No crying over spilt milk, please.
Ever had a glass of wine with your hubby – or a G&T with the girls – and then remembered that yikes – the baby will wake up for a feed soon? And then worried your drink will end up making your baby sick, you pump out the “bad" milk and pour it out – hard as it is not to cry over all that liquid gold going down the drain.
Well, moms – guess what? You could have just fed the baby as per normal – and no harm would have been done.
Because as it turns out, contrary to popular belief, the amount of alcohol that passes through your milk and into your baby is so minuscule, that if you have just had a drink or two, it really does not impact him or her at all.
Here is an extract from a helpful piece on Slate where someone has done the math on how much alcohol would be in a baby's milk if mum has had a drink or two or three:
“But even if you've refilled your glass a few times, there is very, very little alcohol in your milk—and very little ingested by your baby. If a 150-pound nursing mom downs four alcoholic drinks—say, four 5-ounce glasses of table wine—and then breast-feeds her 13-pound baby 4 ounces of milk when she's at her tipsiest, her baby will end up with a blood alcohol concentration of 0.0038 percent — the same blood alcohol concentration her mom would have after consuming a mere 1.5 ounces of Bud Light (one-eighth of a 12-ounce bottle)."
Feed your baby before having a drink
According to the HSE, it’s best to avoid drinking alcohol until your baby is more than 1 month old. In the first few weeks, you and your baby are getting used to breastfeeding.
However, should you fancy enjoying a drink once you have established breastfeeding your baby, the HSE recommend the following steps to take:
- Feed your baby before drinking alcohol.
- Express your breast milk beforehand if you plan to drink more than 2 standard drinks - 1 standard drink is a half a pint of beer, a single measure of spirits or a small glass of wine.
- Wait 2 hours after each standard drink before breastfeeding your baby
Avoid breastfeeding if feeling drunk
However, it is important to point out that while it is absolutely fine to breastfeed after a drink or two, you should avoid doing so if you are after having enough alcohol to feel the impact of it.
For starters, you might not be able to hold your baby safely and chances are also higher you might nod off while holding your baby, increasing the risk of both falls and suffocation.
As well as this, experts agree that we simply do not know enough about the impact on baby if the mother has consumed enough alcohol to feel drunk – so we can't say with certainty that it's fine.
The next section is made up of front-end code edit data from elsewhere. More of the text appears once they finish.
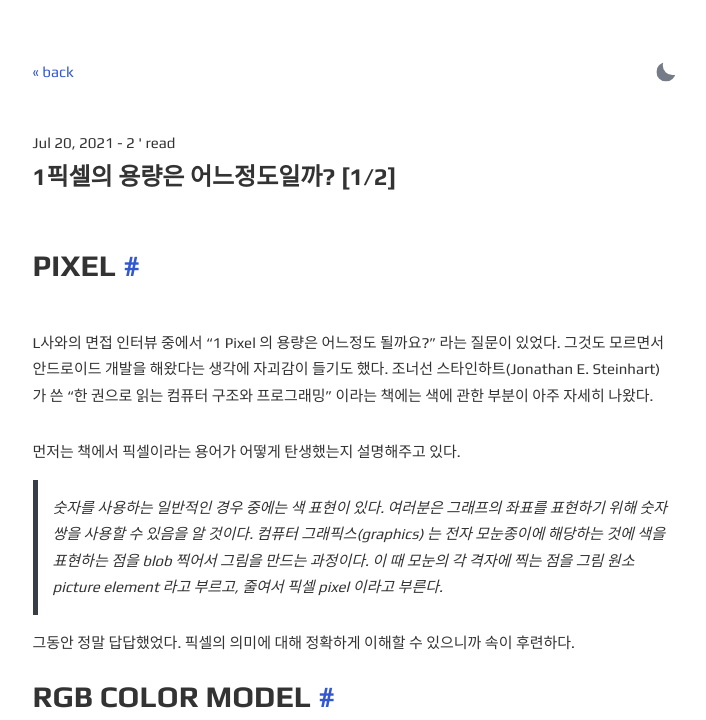
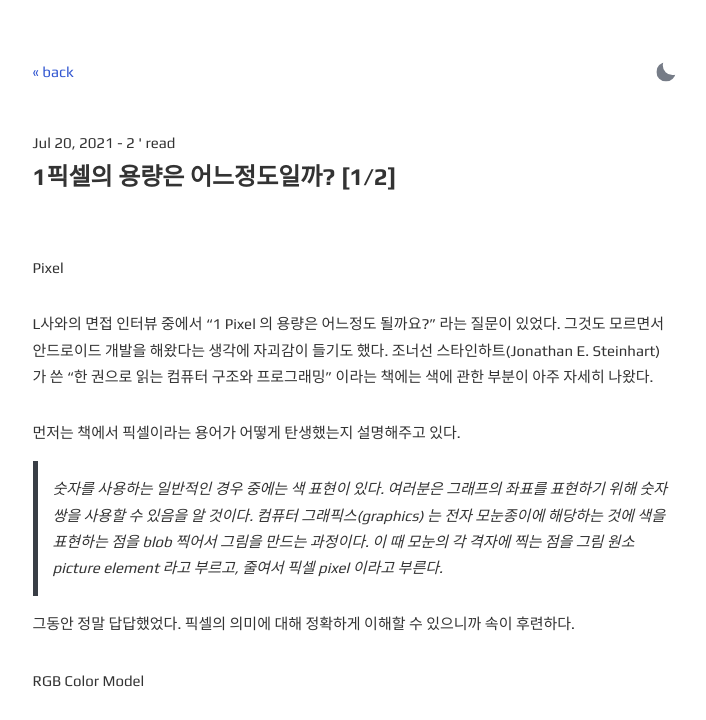
Before and after one commit to emptypott/emptypott.github.io, a Jekyll site: the page built from _posts/2021-07-20-post.md, in a window 1280 px wide and 900 px high, cut to the strip 0-720 px from the top of the window. Shown: the whole strip, without its empty margins (285-991 px from the left). Built offline with Jekyll 4.4.1, drawn with Linux system fonts in a browser that asks for light colours; comment, search, counter and statistics services are not loaded.

Commit message:
Update 2021-07-20-post.md

```diff
--- a/_posts/2021-07-20-post.md
+++ b/_posts/2021-07-20-post.md
@@ -6,7 +6,7 @@ categories: Pixel RGB
 date: 2021-07-20
 ---
 
-# Pixel
+Pixel
 
 L사와의 면접 인터뷰 중에서 "1 Pixel 의 용량은 어느정도 될까요?" 라는 질문이 있었다. 그것도 모르면서 안드로이드 개발을 해왔다는 생각에 자괴감이 들기도 했다. 조너선 스타인하트(Jonathan E. Steinhart) 가 쓴 "한 권으로 읽는 컴퓨터 구조와 프로그래밍" 이라는 책에는 색에 관한 부분이 아주 자세히 나왔다.
 
@@ -16,7 +16,7 @@ L사와의 면접 인터뷰 중에서 "1 Pixel 의 용량은 어느정도 될까
 
 그동안 정말 답답했었다. 픽셀의 의미에 대해 정확하게 이해할 수 있으니까 속이 후련하다.
 
-# RGB Color Model
+RGB Color Model
 
 <img src="https://user-images.githubusercontent.com/30063384/236707575-aba6c715-94e4-4dbd-b8d0-c72b9dc4833c.png" width="400" height="400">
 
```
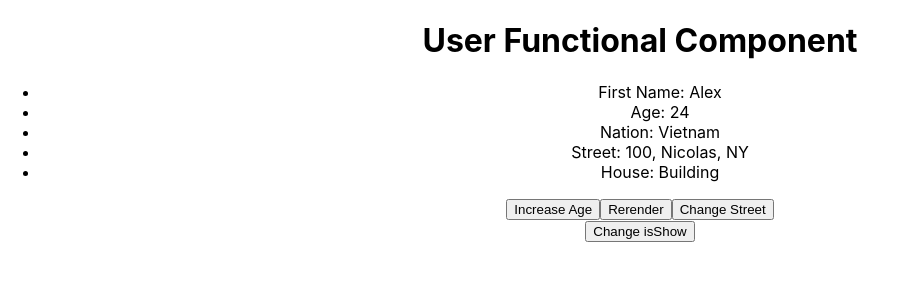
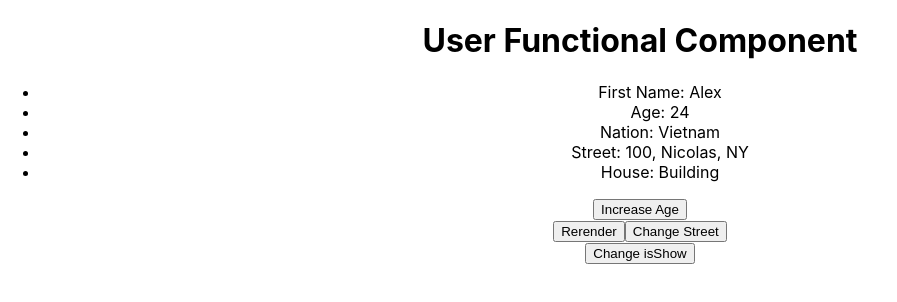
Before and after one commit to nguyenvanhuy1998/learn-react-js, a React (Create React App) app: page / in a window 1280 px wide. Shown: the top 302 px of the page, without its empty margins (0-897 px from the left). Built offline with nearby package versions, Linux system fonts and the light colour scheme.

Commit message:
Lam phan useContext

```diff
--- /dev/null
+++ b/src/Profile.jsx
@@ -0,0 +1,17 @@
+import React, { useContext } from 'react'
+import { UserContext } from './User'
+
+function Profile() {
+  const { firstName, age, address } = useContext(UserContext)
+  return (
+    <ul>
+      <li>First Name: {firstName}</li>
+      <li>Age: {age}</li>
+      <li>Nation: {address.nation}</li>
+      <li>Street: {address.city.street}</li>
+      <li>House: {address.city.house}</li>
+    </ul>
+  )
+}
+
+export default Profile
--- a/src/User.jsx
+++ b/src/User.jsx
@@ -1,4 +1,5 @@
-import React, { useEffect, useState } from 'react'
+import React, { createContext, useEffect, useState } from 'react'
+import UserProfile from './UserProfile'
 
 const initialAddress = () => {
   return {
@@ -23,7 +24,7 @@ const getAddress = () => {
   })
 }
 const profile = {}
-
+export const UserContext = createContext()
 function User() {
   const [firstName] = useState('Alex')
   const [age, setAge] = useState(24)
@@ -37,8 +38,8 @@ function User() {
   //   })
 
   useEffect(() => {
-    console.log('useEffect giống componentDidMount')
-    console.log(profile)
+    // console.log('useEffect giống componentDidMount')
+    // console.log(profile)
     getAddress().then((res) => {
       //   const newAddress = { ...address }
       //   newAddress.city = res.city
@@ -55,12 +56,12 @@ function User() {
     }
   }, [])
 
-  useEffect(() => {
-    console.log('age', age)
-    return () => {
-      console.log('Clean Age')
-    }
-  }, [age])
+  // useEffect(() => {
+  //   console.log('age', age)
+  //   return () => {
+  //     console.log('Clean Age')
+  //   }
+  // }, [age])
 
   const changeStreet = () => {
     // Cach 1
@@ -84,18 +85,20 @@ function User() {
     setAge((prevAge) => prevAge + 1)
   }
   const reRender = () => forceRerender((prevState) => prevState + 1)
-  console.log('re-render')
+  // console.log('re-render')
   return (
     <div>
       <h1>User Functional Component</h1>
-      <ul>
-        <li>First Name: {firstName}</li>
-        <li>Age: {age}</li>
-        <li>Nation: {address.nation}</li>
-        <li>Street: {address.city.street}</li>
-        <li>House: {address.city.house}</li>
-      </ul>
-      <button onClick={increaseAge}>Increase Age</button>
+      <UserContext.Provider
+        value={{
+          address,
+          age,
+          firstName,
+          increaseAge
+        }}
+      >
+        <UserProfile />
+      </UserContext.Provider>
       <button onClick={reRender}>Rerender</button>
       <button onClick={changeStreet}>Change Street</button>
     </div>
--- /dev/null
+++ b/src/UserProfile.jsx
@@ -0,0 +1,15 @@
+import React, { useContext } from 'react'
+import Profile from './Profile'
+import { UserContext } from './User'
+
+function UserProfile() {
+  const { increaseAge } = useContext(UserContext)
+  return (
+    <div>
+      <Profile />
+      <button onClick={increaseAge}>Increase Age</button>
+    </div>
+  )
+}
+
+export default UserProfile
```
For reference, Diana Spalding, Motherly's Digital Education Editor and a midwife explains to Mother.ly that, "The American Academy of Pediatrics states that the "ingestion of alcoholic beverages should be minimized and limited to an occasional intake [which is approximate]... 2 oz liquor, 8 oz wine, or 2 beers."